“I am thrilled to be joining the staff of the National Black Justice Coalition,” Brewer said. “Under the dynamic direction of Sharon Lettman-Hicks and her
August 9 through August 15
1994 ----- The general assembly of the United Nations proclaimed in
December 1994 that August 9 was to be the International Day of the
World’s Indigenous People. The body further declared that the day was
to be celebrated annually during the First International Decade of the
World’s Indigenous People (1995-2004).
In 2004, the general assembly decided to declare a Second International

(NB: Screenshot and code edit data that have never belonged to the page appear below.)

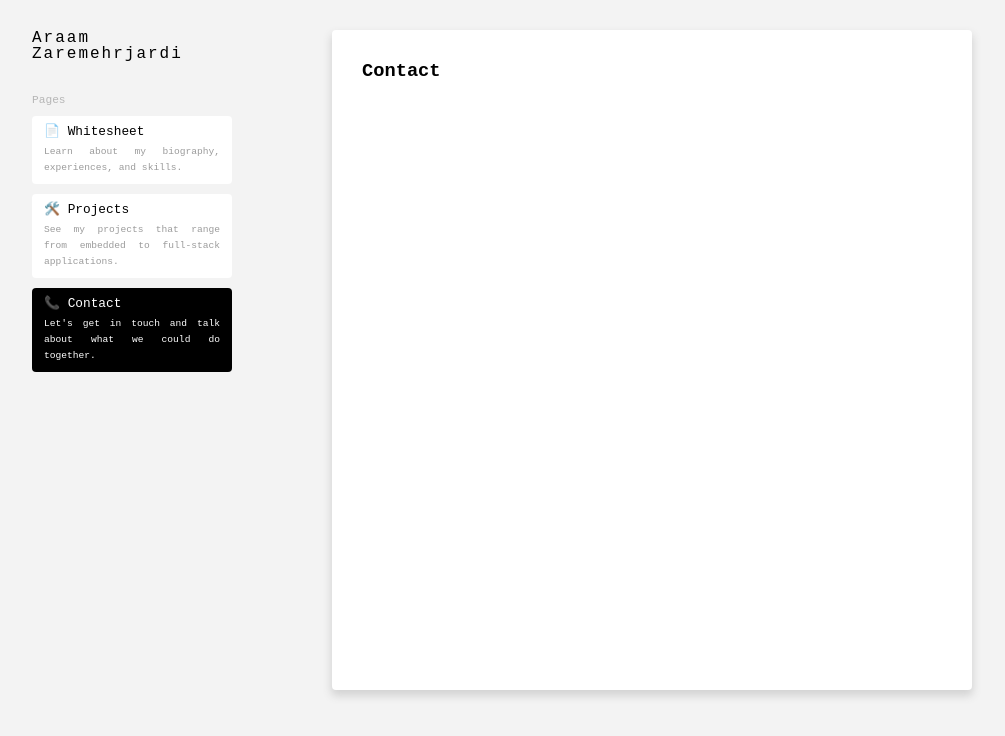
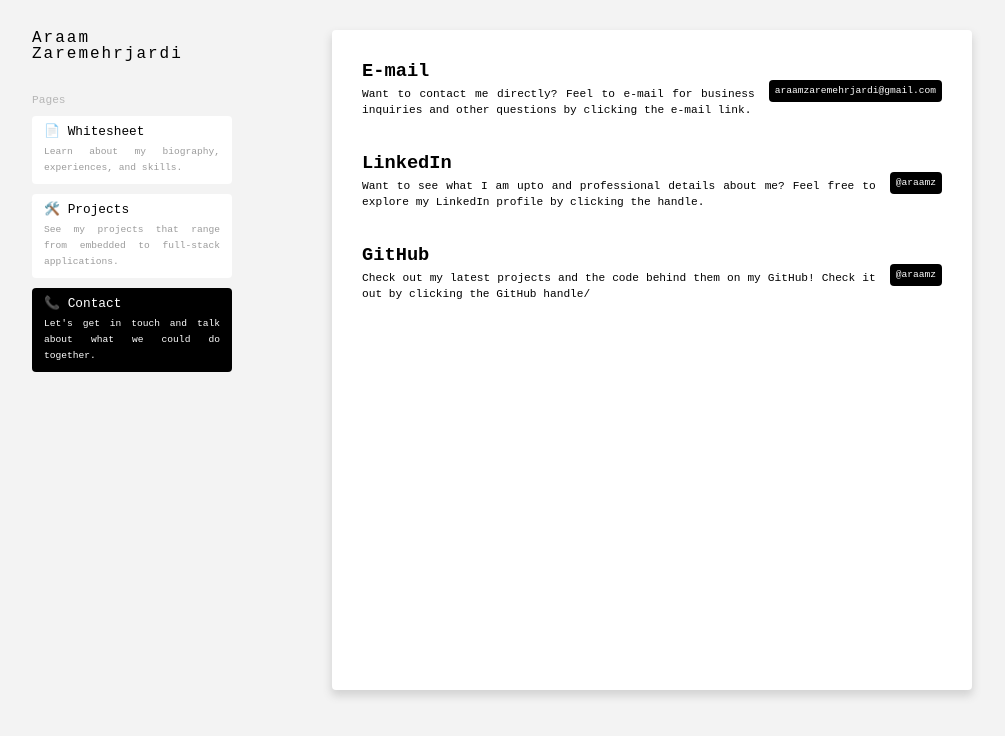
Before and after one commit to araamz/personal-website, a Vue app: page /contact in a window 1280 px wide. Shown: the top 736 px of the page, without its empty margins (138-1143 px from the left). Built offline with nearby package versions, Linux system fonts and the light colour scheme; no server answers; a web font is replaced by a local one.

Commit message:
Finished the general website design.

```diff
--- /dev/null
+++ b/src/assets/information/contacts.json
@@ -0,0 +1,24 @@
+{
+    "contacts": [
+        {
+            "type": 0,
+            "label": "E-mail",
+            "description": "Want to contact me directly? Feel to e-mail for business inquiries and other questions by clicking the e-mail link.",
+            "link": "araamzaremehrjardi@gmail.com"
+        },
+        {
+            "type": 1,
+            "label": "LinkedIn",
+            "description": "Want to see what I am upto and professional details about me? Feel free to explore my LinkedIn profile by clicking the handle.",
+            "link": "https://www.linkedin.com/in/araamz/",
+            "handle": "@araamz"
+        },
+        {
+            "type": 1,
+            "label": "GitHub",
+            "description": "Check out my latest projects and the code behind them on my GitHub! Check it out by clicking the GitHub handle/",
+            "link": "https://github.com/araamz",
+            "handle": "@araamz"
+        }
+    ]
+}
--- a/src/components/Contact.Vue
+++ b/src/components/Contact.Vue
@@ -1,11 +1,89 @@
 <script lang="ts">
+
+    export default {
+        props: {
+            type: {
+                default: 0,
+                type: Number
+            },
+            label: String,
+            description: String,
+            link: String,
+            handle: String
+        },
+        computed: {
+            email_link() {
+                return `mailto:${this.link}`
+            }
+        }
+    }
 
 </script>
 
 <template>
-
+    <div class="contact">
+        <h3 class="label">
+            {{ label }}
+        </h3>
+        <p class="description">
+            {{  description }}
+        </p>
+        <a v-if="type === 0" class="link" :href="email_link" type="email">
+            <p>
+                {{ link }}
+            </p>
+        </a>
+        <a v-else class="link" :href="link" type="email">
+            <p>
+                {{ handle }}
+            </p>
+        </a>
+    </div>
 </template>
 
 <style scoped>
+@media only screen and (min-width: 300px) {
+    .contact {
+        display: flex;
+        flex-direction: column;
+        gap: 4px;
+    }
+    .link {
+        background: black;
+        padding: 3px 6px;
+        border-radius: 4px;
+        height: min-content;
+        width: fit-content;
+        text-decoration: none;
+    }
+    .link > p {
+        font-size: 0.6rem;
+        color: white;
+        text-align: center;
+    }
 
+}
+@media only screen and (min-width: 600px) {
+    .contact {
+        display: grid;
+        grid-template-columns: 1fr max-content;
+        grid-template-rows: min-content min-content;
+        column-gap: 14px;
+    }
+    .label {
+        grid-column-start: 1;
+        grid-column-end: 2;
+        grid-row-start: 1;
+        grid-row-end: 2;
+    }
+    .description {
+        grid-row-start: 2;
+        grid-row-end: 3;
+    }
+    .link {
+        grid-row-start: 1;
+        grid-row-end: span 3;
+        align-self: center;
+    }
+}
 </style>
--- a/src/components/Project.vue
+++ b/src/components/Project.vue
@@ -90,7 +90,9 @@
                     :message="commit.commit.message"
                 />
             </div>
-            <a class="repository-link" :href="repository_link"> Go to {{ name }} Repository </a>
+            <a class="repository-link" :href="repository_link">
+                <p> Go to {{ name }} Repository </p>
+            </a>
         </div>
     </div>
 </template>
@@ -133,6 +135,7 @@
         place-items: center;
         font-size: 0.5rem;
     }
+
     .commits > div {
         margin-top: 4px;
         display: flex;
@@ -140,13 +143,17 @@
         gap: 6px;
     }
     .repository-link {
+        text-decoration: none;
+    }
+    .repository-link > p {
+        margin-top: 6px;
         font-size: 0.4rem;
-        line-height: 0.5rem !important;
         color: lightgray;
-        text-decoration: none;
+        text-align: left;
+        line-height: 1rem;
         transition: all ease 0.2s;
     }
-    .repository-link:hover {
+    .repository-link > p:hover {
         color: black;
         text-decoration: underline;
     }
--- a/src/views/Contact.vue
+++ b/src/views/Contact.vue
@@ -1,19 +1,38 @@
 <script lang="ts">
+
+    import contacts_json from '../assets/information/contacts.json'
+
+    import Contact from '../components/Contact.vue'
+
     export default {
-
+        components: {
+            Contact
+        },
+        data() {
+            return {
+                contacts: contacts_json
+            }
+        }
     }
 </script>
 
 <template>
-    <h3 class="contact">
-        Contact
-    </h3>
+    <div class="contacts">
+        <Contact
+            v-for="contact in contacts.contacts"
+            :type="contact.type"
+            :label="contact.label"
+            :description="contact.description"
+            :link="contact.link"
+            :handle="contact.handle"
+        />
+    </div>
 </template>
 
 <style scoped>
 
 @media only screen and (min-width: 300px) {
-    .contact {
+    .contacts {
         padding: 30px;
         display: flex;
         flex-direction: column;
```
Also changed, not shown: src/assets/information/contact.json (deleted, +0 -19 lines).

Decade of the World’s Indigenous People (2005 to 2015). The assembly
gave the second decade a theme, “A Decade for Action and Dignity.”
The focus for this year’s (2012) celebration is “Indigenous Media,
Empowering Indigenous Voices.” This year’s theme stresses the importance
of indigenous media in challenging stereotypes and in influencing
constructive social and political agendas. (Masai people)
The United Nation will sponsor a special event on August 9, offering
both speakers and videos of indigenous media organizations. Some
presentations will be available as live webcasts.
The URL for the event is http://www.un.org./en/events/indigenousday/